Racial and ethnic minorities are more likely to have evidence of severe COVID-19 disease on chest x-rays, according to a study yesterday in Radiology.

The study was based on 326 patients hospitalized with confirmed COVID-19 infection between Mar 27 and Apr 10, seen by radiologists at Massachusetts General Hospital (MGH). Doctors at the hospital noticed non-white patients had significant more lung disease on admitting chest x-rays than white patients and studied the phenomenon.

The study that found non-white patients admitted with confirmed COVID-19 infection were more likely to have signs of more severe disease on admission chest radiographs, as measured by the radiographic assessment of lung (mRALE) score (adjusted average difference, 1.6)

The study authors said the severe disease progression was likely because non-white patient accessed healthcare later in their illnesses.

"Many of these patients delay their care because they're considered essential workers and they don't have a lot of sick leave, but also it's difficult for them to leave because they are living on a weekly paycheck and have other dependents," said study coauthor Efren J. Flores, MD, a radiologist at MGH in a press release. "It wasn't uncommon for us to go into the medical record when we were interpreting their exams and see that many of them worked at grocery stores or warehouses."
Jul 16 Radiology study
Jul 16 Radiological Society of North America
press release


Age remains key risk factor for COVID-19 ICU admission, study shows

A study today in Clinical Infectious Diseases reiterates that advanced age is a main risk factor for intensive care unit admission (ICU) among US patients hospitalized for COVID-19 infections.

The study, based on 2,491 adults hospitalized with laboratory-confirmed COVID-19 from Mar 1 to May 2 through the Coronavirus Disease 2019-Associated Hospitalization Surveillance Network (COVID-NET), showed that risk for severe COVID-19 was raised over the ages of 50 to 64, 65 to 74, 75 to 84 and older than 85 years, versus 18 to 39 years (adjusted risk ratio [aRR] 1.53, 1.65, 1.84 and 1.43, respectively).

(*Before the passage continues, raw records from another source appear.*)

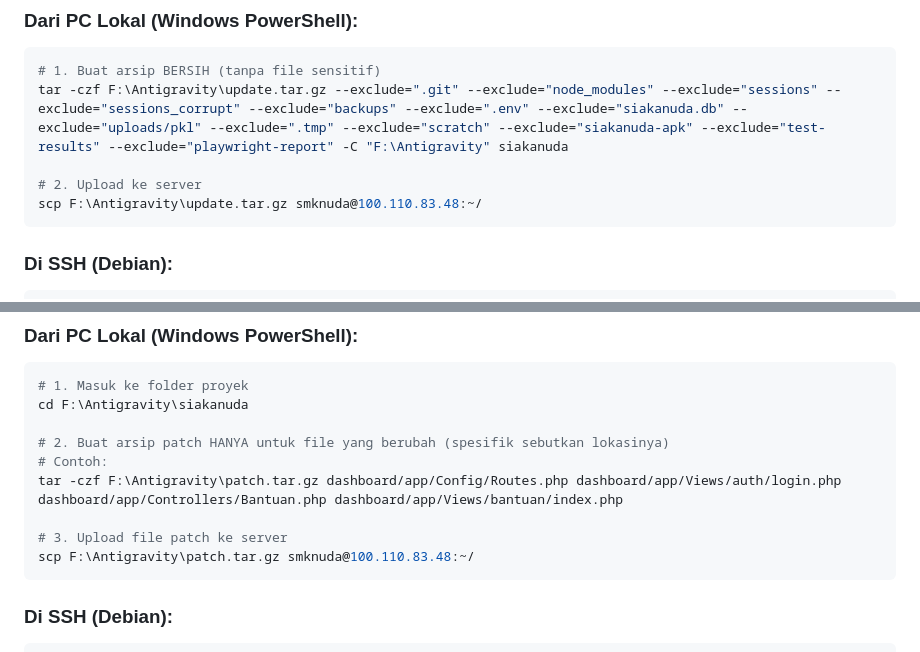
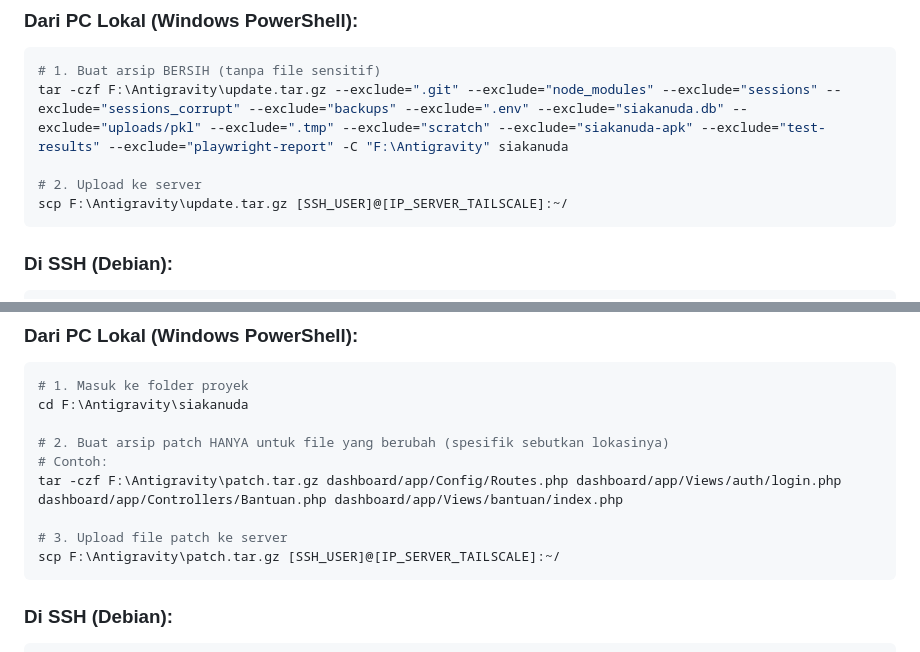
Before and after one commit to bangunsetyawan/siakanuda, a Markdown page: docs/DEPLOY_NOTES.md, 2 parts joined by grey strips. Rendered like a GitHub page.

````diff
--- a/docs/DEPLOY_NOTES.md
+++ b/docs/DEPLOY_NOTES.md
@@ -13,7 +13,7 @@
 tar -czf F:\Antigravity\update.tar.gz --exclude=".git" --exclude="node_modules" --exclude="sessions" --exclude="sessions_corrupt" --exclude="backups" --exclude=".env" --exclude="siakanuda.db" --exclude="uploads/pkl" --exclude=".tmp" --exclude="scratch" --exclude="siakanuda-apk" --exclude="test-results" --exclude="playwright-report" -C "F:\Antigravity" siakanuda
 
 # 2. Upload ke server
-scp F:\Antigravity\update.tar.gz smknuda@100.110.83.48:~/
+scp F:\Antigravity\update.tar.gz [SSH_USER]@[IP_SERVER_TAILSCALE]:~/
 ```
 
 ### Di SSH (Debian):
@@ -44,7 +44,7 @@ cd F:\Antigravity\siakanuda
 tar -czf F:\Antigravity\patch.tar.gz dashboard/app/Config/Routes.php dashboard/app/Views/auth/login.php dashboard/app/Controllers/Bantuan.php dashboard/app/Views/bantuan/index.php
 
 # 3. Upload file patch ke server
-scp F:\Antigravity\patch.tar.gz smknuda@100.110.83.48:~/
+scp F:\Antigravity\patch.tar.gz [SSH_USER]@[IP_SERVER_TAILSCALE]:~/
 ```
 
 ### Di SSH (Debian):
````
Also changed, not shown: directives/03-deployment-guide.md (+26 -2 lines), docs/checklist_testing.md (+2 -2 lines).
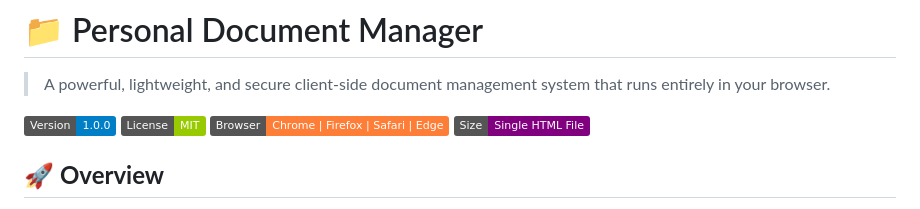
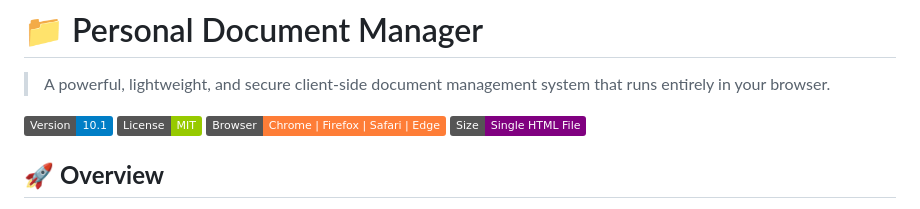
Before and after one commit to muhibkhan123/Personal-Document-Manager, a Markdown page: README.md, the part around the change. Drawn GitHub-style; badges without logos.

```diff
--- a/README.md
+++ b/README.md
@@ -2,7 +2,7 @@
 
 > A powerful, lightweight, and secure client-side document management system that runs entirely in your browser.
 
-![Personal Document Manager](https://img.shields.io/badge/Version-1.0.0-blue.svg)
+![Personal Document Manager](https://img.shields.io/badge/Version-10.1-blue.svg)
 ![License](https://img.shields.io/badge/License-MIT-green.svg)
 ![Browser Support](https://img.shields.io/badge/Browser-Chrome%20|%20Firefox%20|%20Safari%20|%20Edge-orange.svg)
 ![File Size](https://img.shields.io/badge/Size-Single%20HTML%20File-purple.svg)
```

Ninety-two percent of all hospitalized patients had one or more underlying condition, and 32% with underlying conditions required ICU admission. Nineteen percent required mechanical ventilation, and 17% died.

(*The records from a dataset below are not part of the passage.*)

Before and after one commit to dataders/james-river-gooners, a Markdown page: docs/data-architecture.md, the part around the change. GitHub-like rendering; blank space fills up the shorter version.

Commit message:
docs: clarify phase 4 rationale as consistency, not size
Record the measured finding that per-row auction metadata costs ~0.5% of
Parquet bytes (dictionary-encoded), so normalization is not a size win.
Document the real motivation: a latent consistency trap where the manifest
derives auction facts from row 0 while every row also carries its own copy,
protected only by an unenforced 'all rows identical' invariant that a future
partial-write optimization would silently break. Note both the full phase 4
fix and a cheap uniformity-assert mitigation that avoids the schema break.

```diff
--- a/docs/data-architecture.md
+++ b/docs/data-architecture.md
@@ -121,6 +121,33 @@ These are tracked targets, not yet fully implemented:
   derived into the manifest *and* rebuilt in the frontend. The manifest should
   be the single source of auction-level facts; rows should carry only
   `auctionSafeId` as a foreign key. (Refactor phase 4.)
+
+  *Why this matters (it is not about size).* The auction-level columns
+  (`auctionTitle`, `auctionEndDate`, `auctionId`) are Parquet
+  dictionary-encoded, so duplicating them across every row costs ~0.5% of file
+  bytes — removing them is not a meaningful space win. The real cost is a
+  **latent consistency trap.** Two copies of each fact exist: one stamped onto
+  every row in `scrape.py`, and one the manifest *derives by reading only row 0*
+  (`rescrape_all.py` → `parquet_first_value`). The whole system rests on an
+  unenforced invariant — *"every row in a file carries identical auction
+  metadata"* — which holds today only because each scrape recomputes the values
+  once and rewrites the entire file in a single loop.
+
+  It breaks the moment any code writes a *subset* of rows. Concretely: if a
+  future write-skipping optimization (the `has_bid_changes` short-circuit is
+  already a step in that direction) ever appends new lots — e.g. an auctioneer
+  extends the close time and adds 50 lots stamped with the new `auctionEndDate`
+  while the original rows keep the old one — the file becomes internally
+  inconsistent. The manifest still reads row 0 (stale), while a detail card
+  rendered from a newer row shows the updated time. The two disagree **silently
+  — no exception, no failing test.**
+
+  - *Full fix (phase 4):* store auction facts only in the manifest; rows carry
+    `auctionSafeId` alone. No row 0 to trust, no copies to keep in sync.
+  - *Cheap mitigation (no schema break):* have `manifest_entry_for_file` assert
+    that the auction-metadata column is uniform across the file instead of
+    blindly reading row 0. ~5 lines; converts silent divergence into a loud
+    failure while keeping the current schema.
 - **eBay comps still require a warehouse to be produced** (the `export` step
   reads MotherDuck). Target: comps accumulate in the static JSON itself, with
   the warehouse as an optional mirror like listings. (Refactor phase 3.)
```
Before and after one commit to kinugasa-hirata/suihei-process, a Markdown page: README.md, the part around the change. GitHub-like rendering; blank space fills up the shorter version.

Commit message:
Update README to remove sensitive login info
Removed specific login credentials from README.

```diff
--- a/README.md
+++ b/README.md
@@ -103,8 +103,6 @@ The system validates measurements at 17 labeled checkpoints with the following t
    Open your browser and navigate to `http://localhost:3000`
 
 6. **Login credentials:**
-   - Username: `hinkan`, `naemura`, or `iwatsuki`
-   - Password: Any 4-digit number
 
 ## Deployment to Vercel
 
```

Men were more likely than women to suffer severe COVID-19 infections, and the most significant comorbidities were immunosuppression (aRR, 1.39), renal disease (1.33), chronic lung disease (1.31), cardiovascular disease (1.28), neurologic disorders (1.25), and diabetes (1.19).

"In our study, age ≥65 years was the strongest independent predictor of ICU admission and in-hospital mortality," the authors concluded. "Persons aged 75–84 years had the highest the risk of ICU admission compared to 18-49 years old, and those ≥85 years experienced 11 times the risk of death. These findings are similar to other studies from China, Europe, and the United States."
Jul 16 Clin Infect Dis

News Scan for Jul 17, 2020

News brief

Another case added to DRC Equateur Ebola outbreak total

One more Ebola case has been reported in the Democratic Republic of the Congo (DRC) Equateur province outbreak, raising the total to 57, the World Health Organization (WHO) African regional office said on Twitter today.

The added case is a probable infection, involving a patient who apparently died. Of the 57 cases, 53 are lab-confirmed and 4 are now listed as probable. The fatality count is now at 22.

The outbreak, the DRC's 11th involving Ebola, is occurring across six health zone in the northwestern province, which experienced a similar outbreak in 2018. Cases this week exceeded the earlier outbreak, which resulted in 54 cases, 33 of them fatal.
Jul 17 WHO African regional office tweet


More polio cases reported in 4 countries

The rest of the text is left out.